Exercise directions:
From the entries that follow, gather each line holding the word "message".

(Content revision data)
※

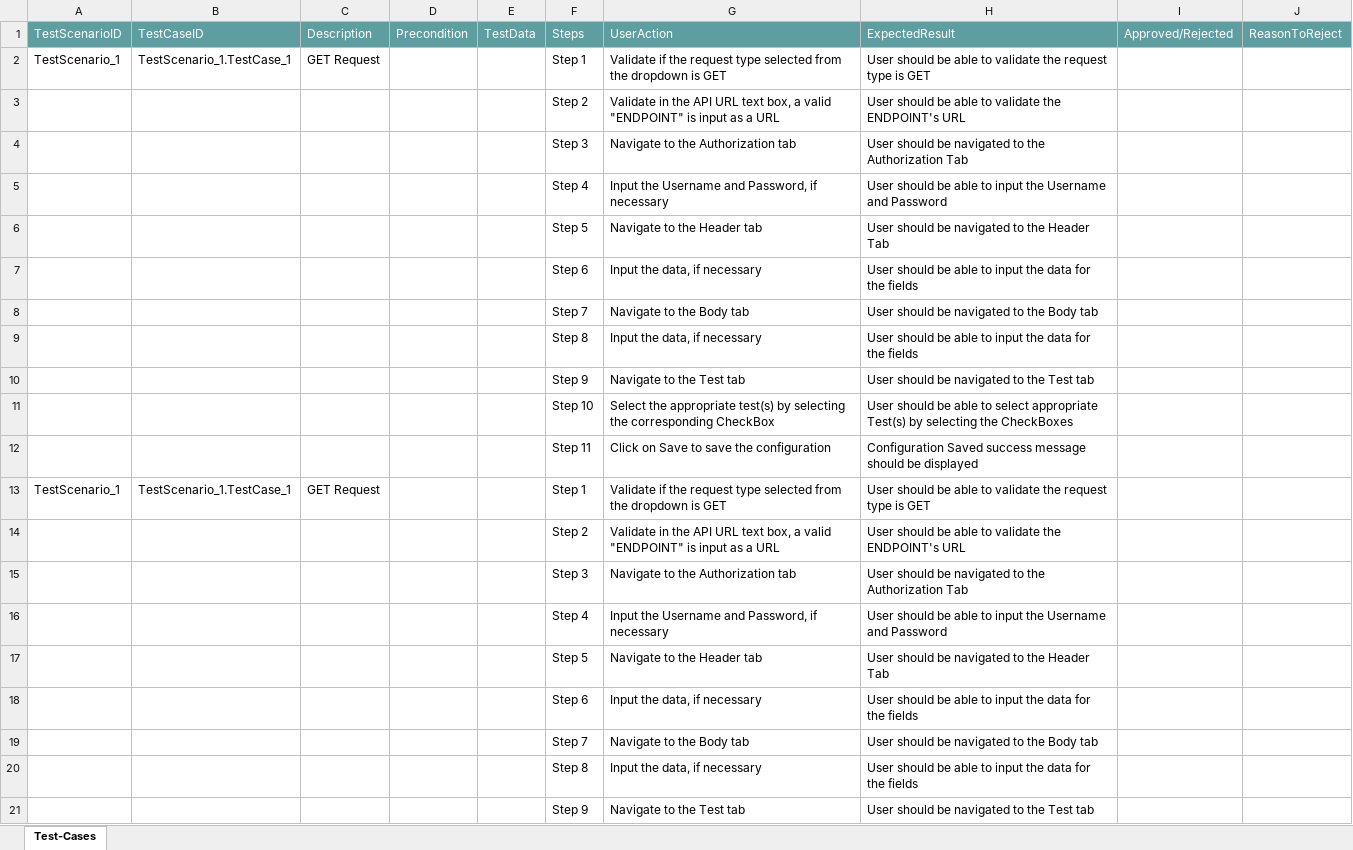
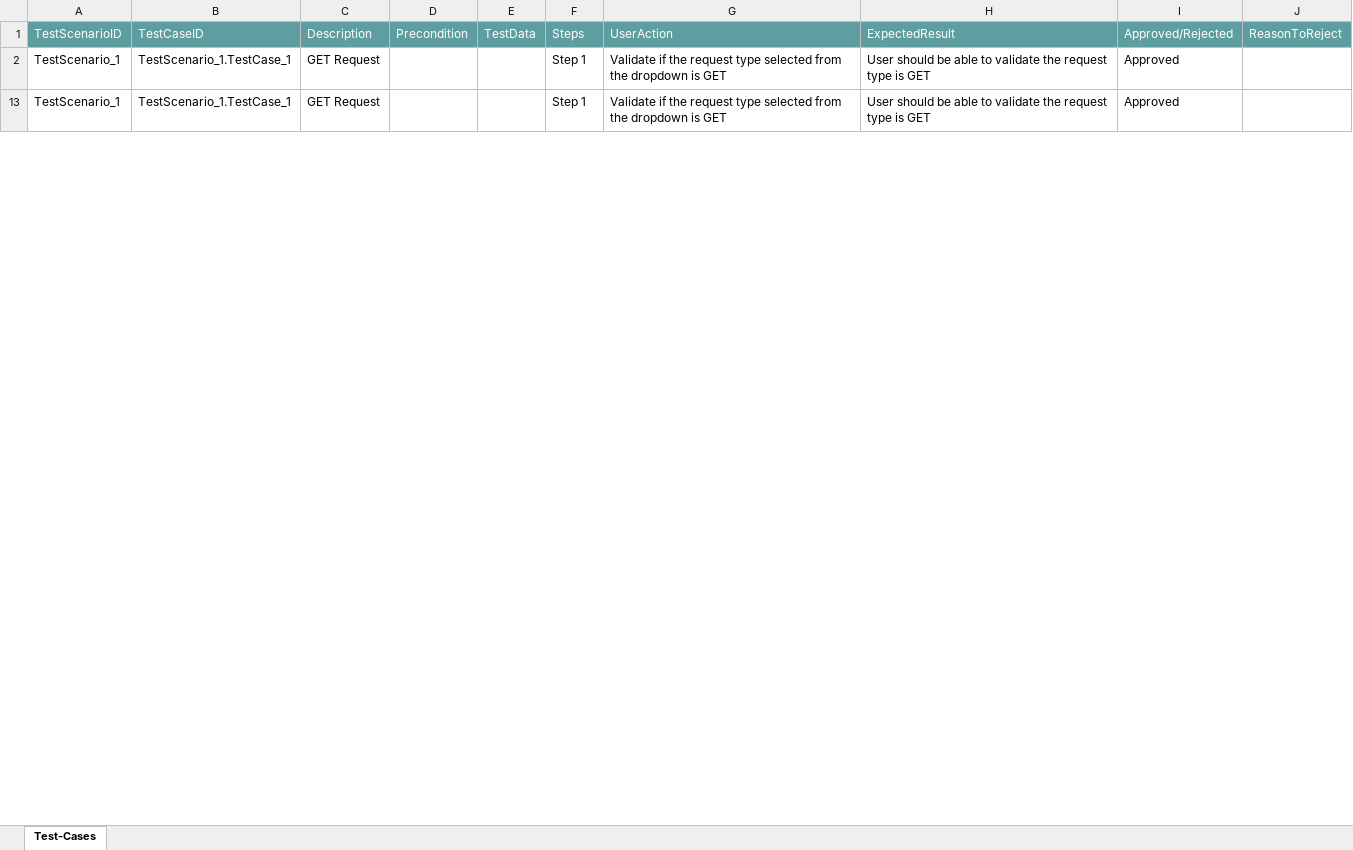
Before and after one commit to ShaikMohamedIrfan/DeApiTesting, an Excel workbook: TP_1_DE.xlsx, sheet Test-Cases, drawn as a sheet; only a part is shown; values as stored, in another font and other column widths than the file's, no borders; table styles not drawn; the diff covers the shown part only; the diff names each change by its address in the sheet, - before the commit and + after, or states it on an @@ line.

Commit message:
Add files via upload

```diff
--- a/TP_1_DE.xlsx (sheet Test-Cases)
+++ b/TP_1_DE.xlsx (sheet Test-Cases)
-I2: (empty)
+I2: Approved
@@ row 3 hidden:  |  |  |  |  | Step 2 | Validate in the API URL text box, a valid "ENDPOINT" is input as a URL | User should be able to validate the ENDPOINT's URL @@
@@ row 4 hidden:  |  |  |  |  | Step 3 | Navigate to the Authorization tab | User should be navigated to the Authorization Tab @@
@@ row 5 hidden:  |  |  |  |  | Step 4 | Input the Username and Password, if necessary | User should be able to input the Username and Password @@
@@ row 6 hidden:  |  |  |  |  | Step 5 | Navigate to the Header tab | User should be navigated to the Header Tab @@
@@ row 7 hidden:  |  |  |  |  | Step 6 | Input the data, if necessary | User should be able to input the data for the fields @@
@@ row 8 hidden:  |  |  |  |  | Step 7 | Navigate to the Body tab | User should be navigated to the Body tab @@
@@ row 9 hidden:  |  |  |  |  | Step 8 | Input the data, if necessary | User should be able to input the data for the fields @@
@@ row 10 hidden:  |  |  |  |  | Step 9 | Navigate to the Test tab | User should be navigated to the Test tab @@
@@ row 11 hidden:  |  |  |  |  | Step 10 | Select the appropriate test(s) by selecting the corresponding CheckBox | User should be able to select appropriate Test(s) by selecting the CheckBoxes @@
@@ row 12 hidden:  |  |  |  |  | Step 11 | Click on Save to save the configuration | Configuration Saved success message should be displayed @@
-I13: (empty)
+I13: Approved
@@ row 14 hidden:  |  |  |  |  | Step 2 | Validate in the API URL text box, a valid "ENDPOINT" is input as a URL | User should be able to validate the ENDPOINT's URL @@
@@ row 15 hidden:  |  |  |  |  | Step 3 | Navigate to the Authorization tab | User should be navigated to the Authorization Tab @@
@@ row 16 hidden:  |  |  |  |  | Step 4 | Input the Username and Password, if necessary | User should be able to input the Username and Password @@
@@ row 17 hidden:  |  |  |  |  | Step 5 | Navigate to the Header tab | User should be navigated to the Header Tab @@
@@ row 18 hidden:  |  |  |  |  | Step 6 | Input the data, if necessary | User should be able to input the data for the fields @@
@@ row 19 hidden:  |  |  |  |  | Step 7 | Navigate to the Body tab | User should be navigated to the Body tab @@
@@ row 20 hidden:  |  |  |  |  | Step 8 | Input the data, if necessary | User should be able to input the data for the fields @@
@@ row 21 hidden:  |  |  |  |  | Step 9 | Navigate to the Test tab | User should be navigated to the Test tab @@
```
Also changed, not shown: 22 hidden or unhidden rows and 2 edited cells elsewhere in this sheet.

※

Solution to this problem:
Commit message:
@@ row 12 hidden:  |  |  |  |  | Step 11 | Click on Save to save the configuration | Configuration Saved success message should be displayed @@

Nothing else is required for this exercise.